Tag Archives: UNBC

Visit to the UNBC Fieldschool on Calvert Island

Deep unit at ElTa-4, Calvert Island.

Deep unit at Luxvbalis, EjTa-4, Calvert Island.

This blog’s world headquarters has temporarily moved out to the central coast, where yours truly is tagging along with Dr. Duncan McLaren and his team working on the early period archaeology and landscape history of the Hakai area.  The project is sponsored in very generous style by the Hakai Beach Institute, which also funds and facilitates a variety of research on the cultural and natural history of this beautiful and sensitive area. One of the other Hakai projects is an archaeological fieldschool directed by Dr. Farid Rahemtulla of the University of Northern BC.  I wrote about this fieldschool once before and you can get some background on this site (EjTa-4, Luxvbalis) at that link. The site is in the traditional territory of the Heiltsuk and Wuikinuxv First Nations.  Yesterday I had the chance to visit the site, get shown around by Farid, and hang out at the screens with his great students – and to be the annoying guy with a camera.

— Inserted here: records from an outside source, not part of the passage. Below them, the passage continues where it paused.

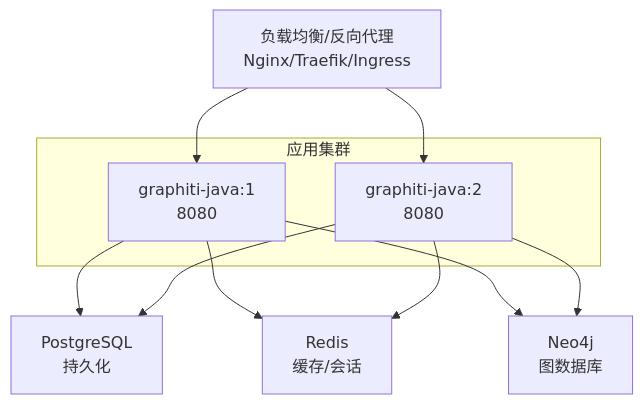
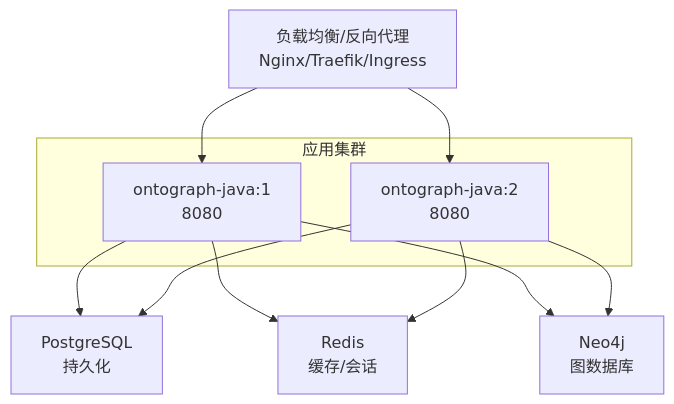
Before and after one commit to joezxh/graphiti-java: the second of 5 diagrams in docs/manual/部署运维/部署运维.md, drawn with Mermaid. The commit also changed other lines of this file and 504 other files, not shown here.

Commit message:
refactor: rename Maven modules from graphiti-* to ontograph-* and update all docs

````diff
--- a/docs/manual/部署运维/部署运维.md
+++ b/docs/manual/部署运维/部署运维.md
@@ -90,19 +90,19 @@
 ```mermaid
 graph TB
 LB["负载均衡/反向代理<br/>Nginx/Traefik/Ingress"]
 subgraph "应用集群"
-APP1["graphiti-java:1<br/>8080"]
-APP2["graphiti-java:2<br/>8080"]
+APP1["ontograph-java:1<br/>8080"]
+APP2["ontograph-java:2<br/>8080"]
 end
 DB["PostgreSQL<br/>持久化"]
 CACHE["Redis<br/>缓存/会话"]
 GRAPH["Neo4j<br/>图数据库"]
 LB --> APP1
 LB --> APP2
 APP1 --> DB
 APP1 --> CACHE
 APP1 --> GRAPH
 APP2 --> DB
 APP2 --> CACHE
 APP2 --> GRAPH
 ```
````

So it’s a really deep site.  Above you can see Kira Cari in this years main excavation unit.  They are expanding a unit from last year which went down 4.7 metres or so without bottoming out. As of yesterday, they are about 2.4 units down.  Basal dates so far are in the 6-7,000 year old range but this might get older since the bottom is not yet reached and there may be older cultural deposits intact in the intertidal zone as well. Continue reading

Old site on Calvert Island, Central Coast of B.C.

UNBC student Cory Hackett excavates a unit in shell midden (photo credit: B. Alway, via UNBC)

There’s a good, recent article in the Globe and Mail (PDF) on some exciting preliminary findings by Dr Farid Rahemtulla of UNBC at a site on Calvert Island (map).

The site, thought to be the “lost village” of Luxvbalis, is in territory of the Heiltsuk and Wuikinuxv (formerly Oweekeenow/Awikenox) peoples.  The project was intended to re-locate this village, which figures prominently in Oral History.  Continue reading